Exercise description:
Copy the records below exactly, leaving out every picture.

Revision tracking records
○ ○ ○

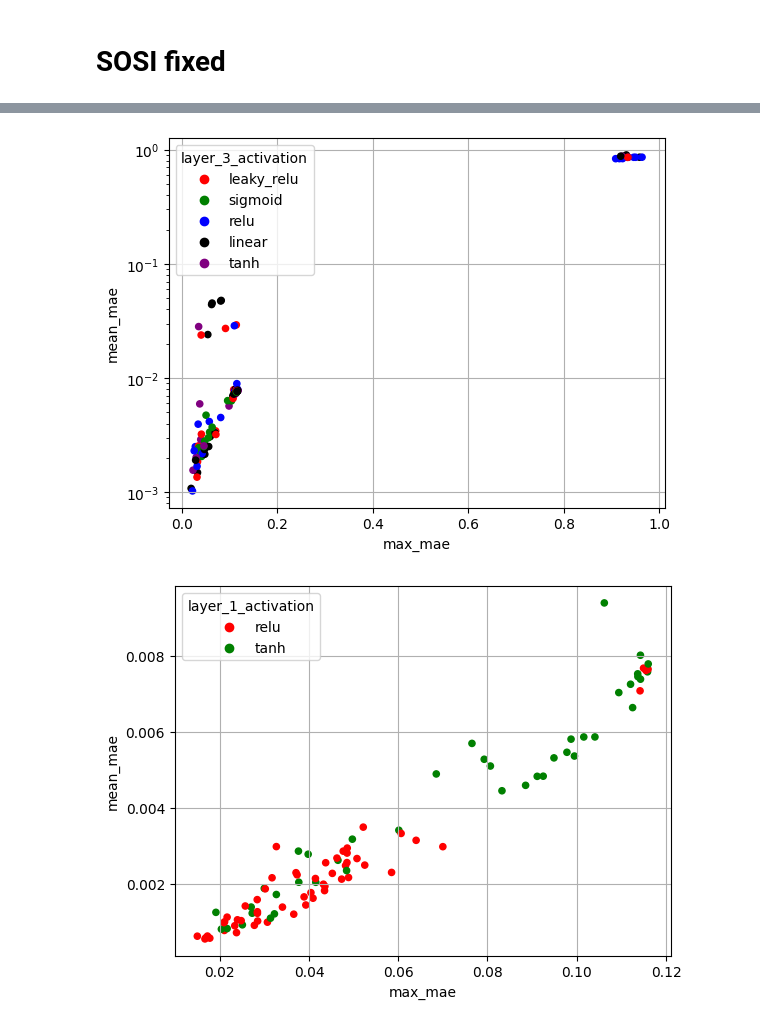
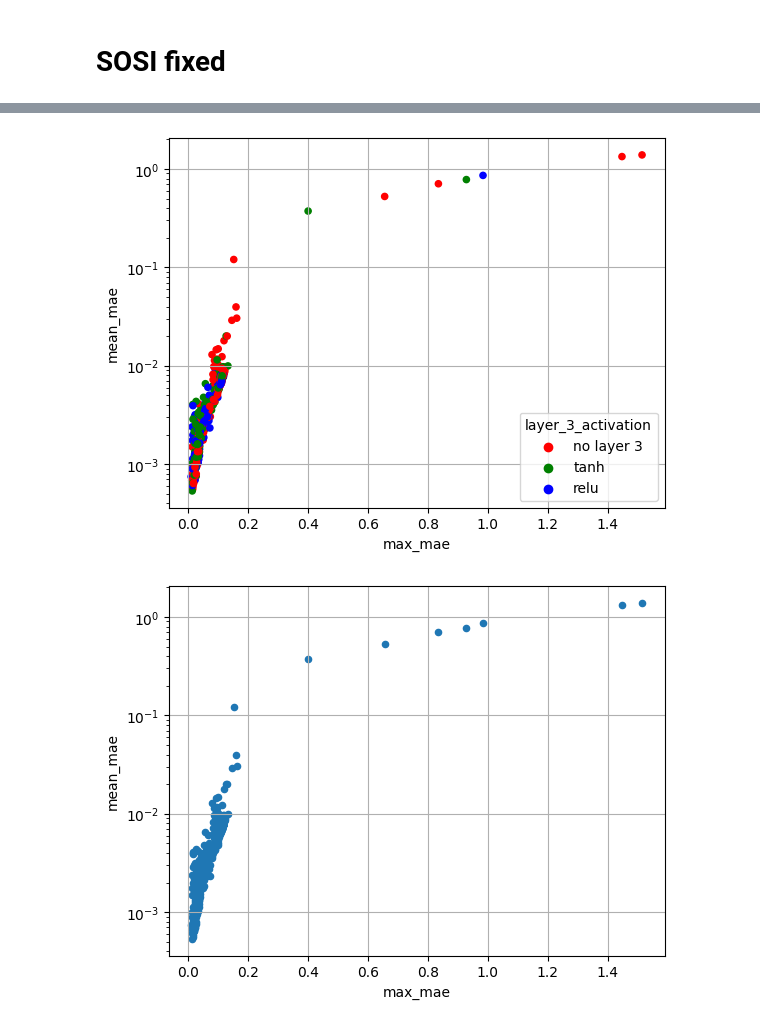
Before and after one commit to Davidxdydz/TrapDiffusion, a Jupyter notebook: Evaluation.ipynb, the cells around one changed output, grey strips where cells are left out. Saved outputs shown, nothing was run; the diff lists cells and outputs as text; code cells hidden in the pictures.

```diff
--- a/Evaluation.ipynb
+++ b/Evaluation.ipynb
@@ -48 +48,3 @@ df = load_random_search("random_search/15µs")
+# %%
+df = load_random_search("random_search/50µs Single-Occupation, Single Isotope, fixed matrix")
 # %%
@@ -74,10 +74,8 @@ plot(df,
     logy=True,
 )
 # %% [output]
-[figure, old version]
+[figure, new version]
-# %%
-df = load_random_search("random_search/15µs_leaky_relu")
 # %%
-plot(df, "max_mae", "mean_mae", "layer_1_activation")
+plot(df, "max_mae", "mean_mae", logy=True)
 # %% [output]
-[figure, old version]
+[figure, new version]
```
Also changed, not shown: parts of 11 cells of this notebook.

○ ○ ○

Answer for this exercise:
Before and after one commit to Davidxdydz/TrapDiffusion, a Jupyter notebook: Evaluation.ipynb, the cells around one changed output, grey strips where cells are left out. Saved outputs shown, nothing was run; the diff lists cells and outputs as text; code cells hidden in the pictures.

```diff
--- a/Evaluation.ipynb
+++ b/Evaluation.ipynb
@@ -48 +48,3 @@ df = load_random_search("random_search/15µs")
+# %%
+df = load_random_search("random_search/50µs Single-Occupation, Single Isotope, fixed matrix")
 # %%
@@ -74,10 +74,8 @@ plot(df,
     logy=True,
 )
 # %% [output]
-[figure, old version]
+[figure, new version]
-# %%
-df = load_random_search("random_search/15µs_leaky_relu")
 # %%
-plot(df, "max_mae", "mean_mae", "layer_1_activation")
+plot(df, "max_mae", "mean_mae", logy=True)
 # %% [output]
-[figure, old version]
+[figure, new version]
```
Also changed, not shown: parts of 11 cells of this notebook.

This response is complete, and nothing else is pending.